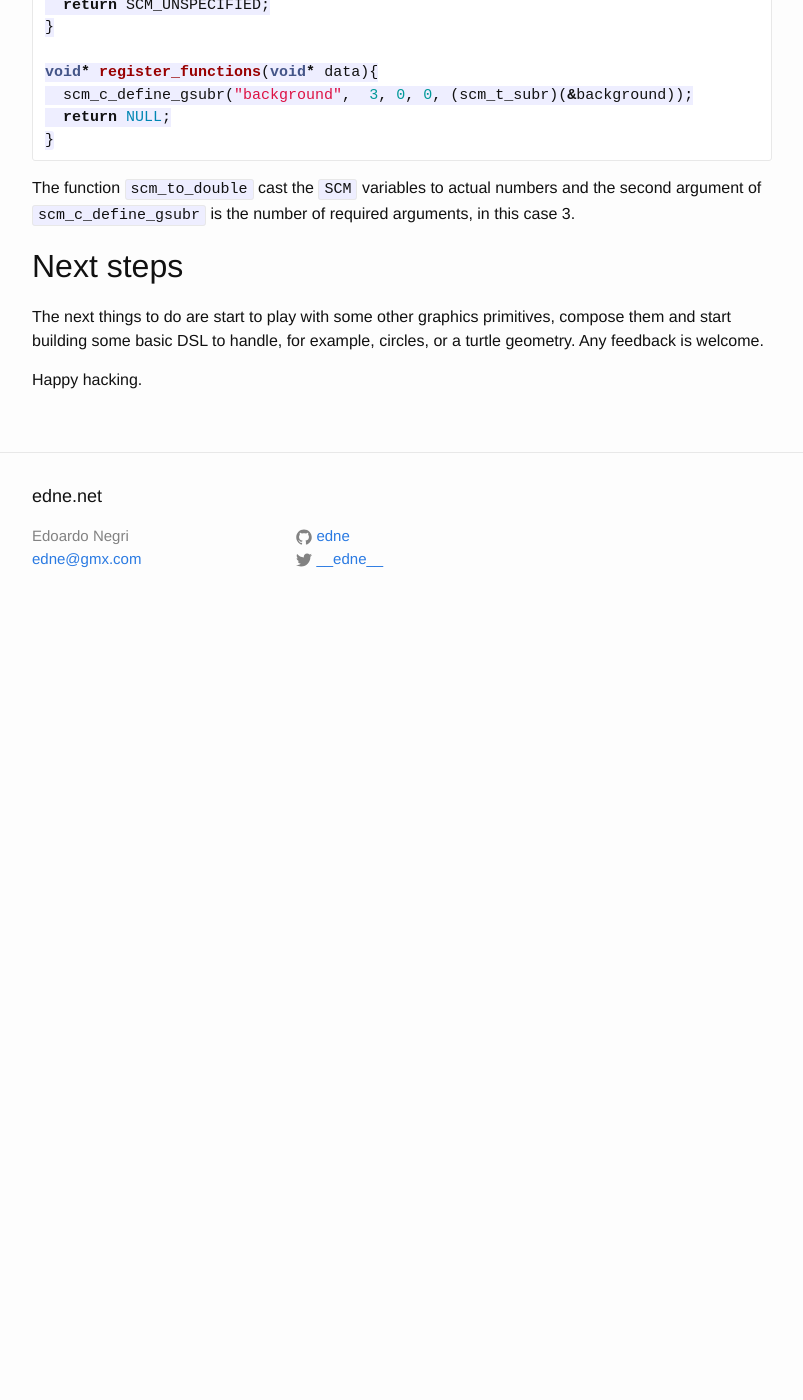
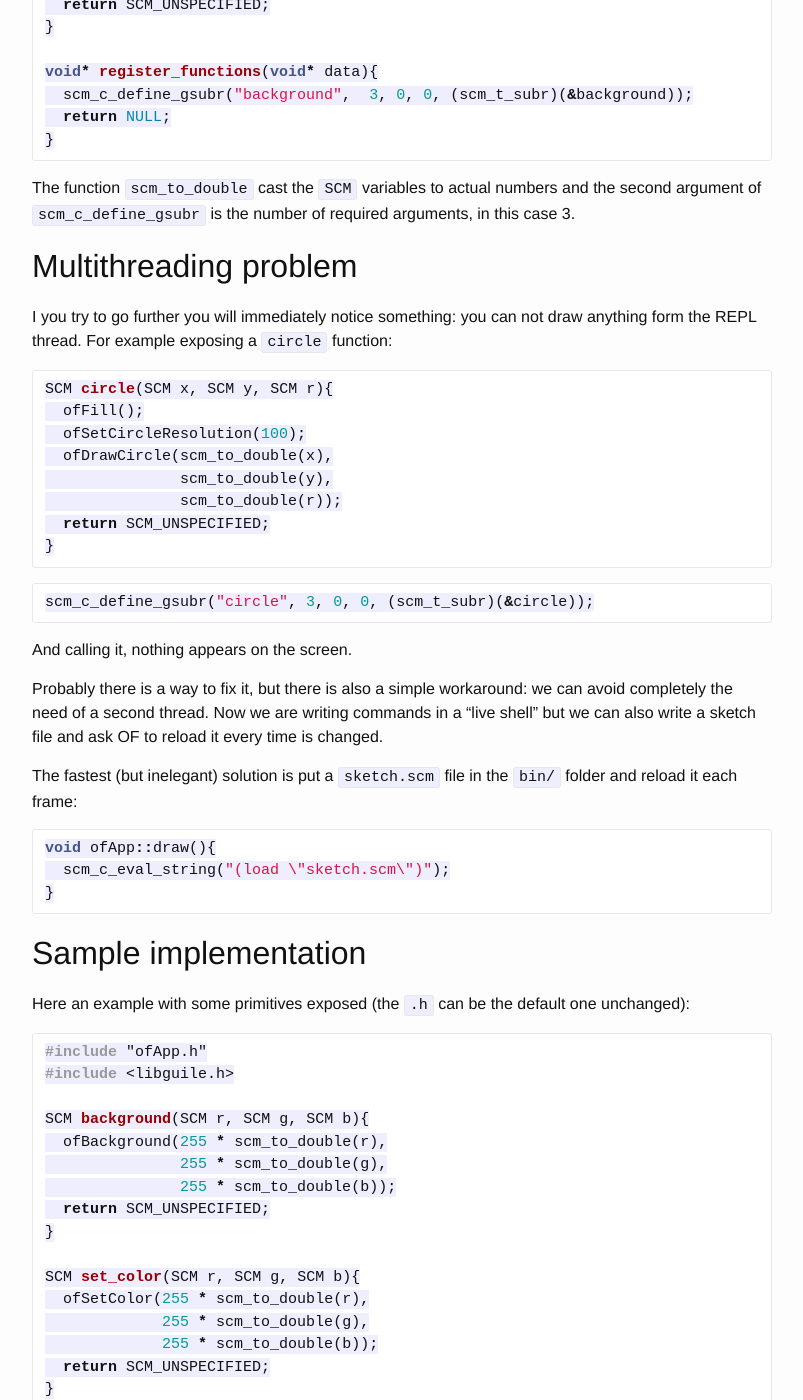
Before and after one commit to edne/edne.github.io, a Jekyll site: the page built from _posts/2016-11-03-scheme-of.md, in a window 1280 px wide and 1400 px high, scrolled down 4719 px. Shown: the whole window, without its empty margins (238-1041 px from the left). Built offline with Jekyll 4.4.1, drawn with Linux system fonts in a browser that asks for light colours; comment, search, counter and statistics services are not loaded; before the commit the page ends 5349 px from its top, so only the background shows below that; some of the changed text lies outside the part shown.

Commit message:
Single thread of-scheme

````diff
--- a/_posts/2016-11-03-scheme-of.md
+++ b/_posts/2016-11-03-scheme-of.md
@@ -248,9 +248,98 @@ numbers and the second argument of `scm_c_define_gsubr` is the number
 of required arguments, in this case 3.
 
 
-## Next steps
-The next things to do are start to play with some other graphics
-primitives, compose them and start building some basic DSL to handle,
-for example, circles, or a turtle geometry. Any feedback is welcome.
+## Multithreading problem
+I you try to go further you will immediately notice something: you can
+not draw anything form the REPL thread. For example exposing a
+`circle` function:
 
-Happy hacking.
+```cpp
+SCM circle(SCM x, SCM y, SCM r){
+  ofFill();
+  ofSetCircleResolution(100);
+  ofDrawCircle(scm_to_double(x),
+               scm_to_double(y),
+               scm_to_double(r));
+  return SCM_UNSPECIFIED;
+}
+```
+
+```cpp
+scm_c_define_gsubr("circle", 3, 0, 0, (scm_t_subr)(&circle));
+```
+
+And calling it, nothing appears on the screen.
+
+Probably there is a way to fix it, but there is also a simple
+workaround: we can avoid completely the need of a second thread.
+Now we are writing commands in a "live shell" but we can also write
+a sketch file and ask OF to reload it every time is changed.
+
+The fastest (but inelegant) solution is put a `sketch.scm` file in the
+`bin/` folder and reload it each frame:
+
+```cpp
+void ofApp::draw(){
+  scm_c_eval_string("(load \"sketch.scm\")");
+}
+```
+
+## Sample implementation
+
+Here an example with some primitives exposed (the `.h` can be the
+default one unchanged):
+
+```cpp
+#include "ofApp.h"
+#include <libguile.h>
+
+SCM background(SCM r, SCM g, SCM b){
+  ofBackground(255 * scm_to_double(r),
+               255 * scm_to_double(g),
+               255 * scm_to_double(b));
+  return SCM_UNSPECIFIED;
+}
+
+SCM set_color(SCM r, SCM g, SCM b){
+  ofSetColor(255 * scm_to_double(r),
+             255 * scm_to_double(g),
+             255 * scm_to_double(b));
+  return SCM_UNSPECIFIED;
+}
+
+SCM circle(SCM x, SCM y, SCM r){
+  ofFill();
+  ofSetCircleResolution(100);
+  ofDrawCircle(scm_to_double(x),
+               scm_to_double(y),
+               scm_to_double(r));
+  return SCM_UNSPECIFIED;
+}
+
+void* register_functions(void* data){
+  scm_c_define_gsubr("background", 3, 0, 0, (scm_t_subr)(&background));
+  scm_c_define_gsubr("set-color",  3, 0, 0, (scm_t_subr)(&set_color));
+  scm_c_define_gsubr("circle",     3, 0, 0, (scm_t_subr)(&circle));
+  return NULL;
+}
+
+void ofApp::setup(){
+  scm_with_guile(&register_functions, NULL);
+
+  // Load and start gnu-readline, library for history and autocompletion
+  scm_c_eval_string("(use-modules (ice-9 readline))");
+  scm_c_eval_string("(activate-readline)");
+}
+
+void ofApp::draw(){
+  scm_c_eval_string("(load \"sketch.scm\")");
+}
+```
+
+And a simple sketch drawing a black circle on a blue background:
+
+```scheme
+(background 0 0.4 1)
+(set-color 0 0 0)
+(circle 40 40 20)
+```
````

+++++

▶ Your instructions: Wherever the string "start" appears in the records, copy the whole line.

▶ Result:
-The next things to do are start to play with some other graphics
-primitives, compose them and start building some basic DSL to handle,
+  // Load and start gnu-readline, library for history and autocompletion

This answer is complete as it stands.